(Items from a data source)

####################

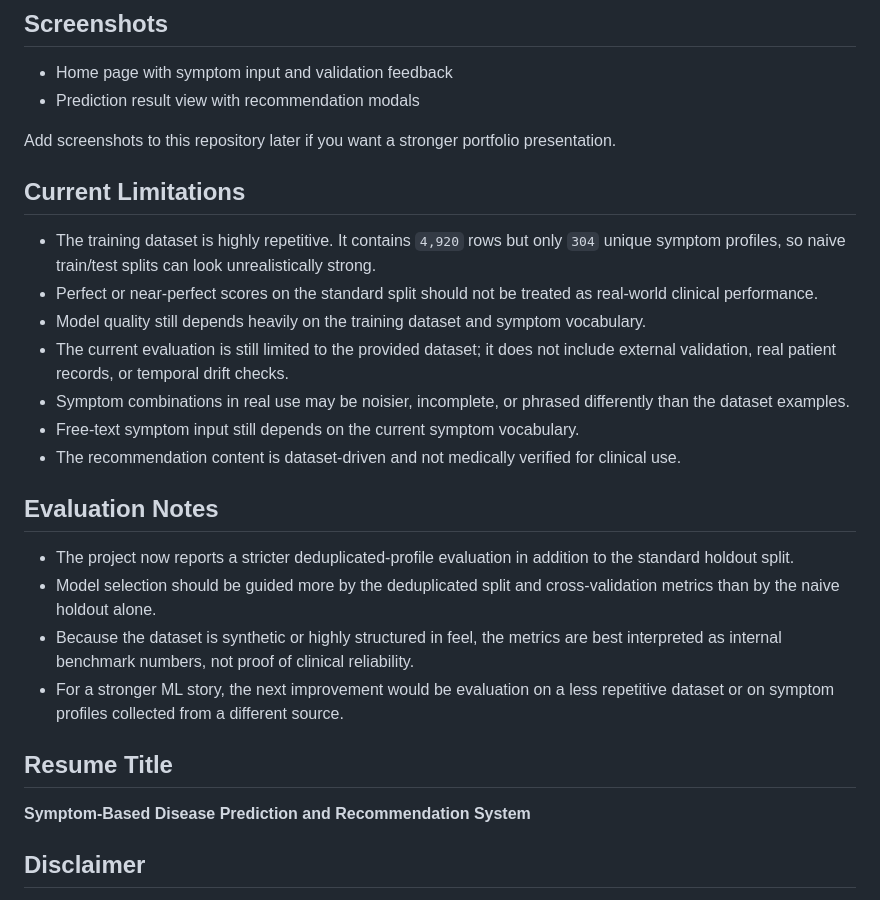
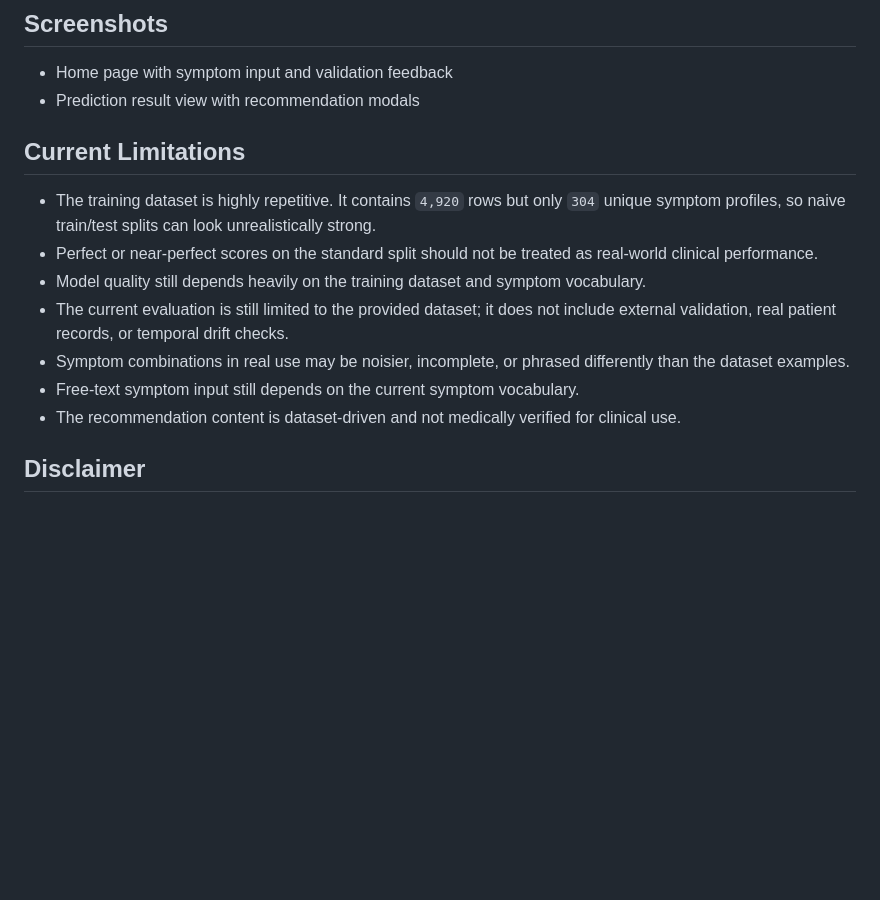
Before and after one commit to Kartiksaini08/AI-Based-Symptom-Analysis-and-Medical-Recommendation-System, a Markdown page: README.md, the part around the change. Drawn GitHub-style; blank space fills up the shorter version.

Commit message:
Update README to remove unnecessary sections
Removed notes about adding screenshots and evaluation metrics, along with the resume title section.

```diff
--- a/README.md
+++ b/README.md
@@ -96,8 +96,6 @@ The saved metrics now include:
 - Home page with symptom input and validation feedback
 - Prediction result view with recommendation modals
 
-Add screenshots to this repository later if you want a stronger portfolio presentation.
-
 ## Current Limitations
 
 - The training dataset is highly repetitive. It contains `4,920` rows but only `304` unique symptom profiles, so naive train/test splits can look unrealistically strong.
@@ -108,16 +106,7 @@ Add screenshots to this repository later if you want a stronger portfolio presen
 - Free-text symptom input still depends on the current symptom vocabulary.
 - The recommendation content is dataset-driven and not medically verified for clinical use.
 
-## Evaluation Notes
 
-- The project now reports a stricter deduplicated-profile evaluation in addition to the standard holdout split.
-- Model selection should be guided more by the deduplicated split and cross-validation metrics than by the naive holdout alone.
-- Because the dataset is synthetic or highly structured in feel, the metrics are best interpreted as internal benchmark numbers, not proof of clinical reliability.
-- For a stronger ML story, the next improvement would be evaluation on a less repetitive dataset or on symptom profiles collected from a different source.
-
-## Resume Title
-
-**Symptom-Based Disease Prediction and Recommendation System**
 
 ## Disclaimer
 
```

####################

PROBLEM REQUIREMENTS: Reproduce every record in full. Leave out the images.

PROBLEM SOLUTION:
Before and after one commit to Kartiksaini08/AI-Based-Symptom-Analysis-and-Medical-Recommendation-System, a Markdown page: README.md, the part around the change. Drawn GitHub-style; blank space fills up the shorter version.

Commit message:
Update README to remove unnecessary sections
Removed notes about adding screenshots and evaluation metrics, along with the resume title section.

```diff
--- a/README.md
+++ b/README.md
@@ -96,8 +96,6 @@ The saved metrics now include:
 - Home page with symptom input and validation feedback
 - Prediction result view with recommendation modals
 
-Add screenshots to this repository later if you want a stronger portfolio presentation.
-
 ## Current Limitations
 
 - The training dataset is highly repetitive. It contains `4,920` rows but only `304` unique symptom profiles, so naive train/test splits can look unrealistically strong.
@@ -108,16 +106,7 @@ Add screenshots to this repository later if you want a stronger portfolio presen
 - Free-text symptom input still depends on the current symptom vocabulary.
 - The recommendation content is dataset-driven and not medically verified for clinical use.
 
-## Evaluation Notes
 
-- The project now reports a stricter deduplicated-profile evaluation in addition to the standard holdout split.
-- Model selection should be guided more by the deduplicated split and cross-validation metrics than by the naive holdout alone.
-- Because the dataset is synthetic or highly structured in feel, the metrics are best interpreted as internal benchmark numbers, not proof of clinical reliability.
-- For a stronger ML story, the next improvement would be evaluation on a less repetitive dataset or on symptom profiles collected from a different source.
-
-## Resume Title
-
-**Symptom-Based Disease Prediction and Recommendation System**
 
 ## Disclaimer
 
```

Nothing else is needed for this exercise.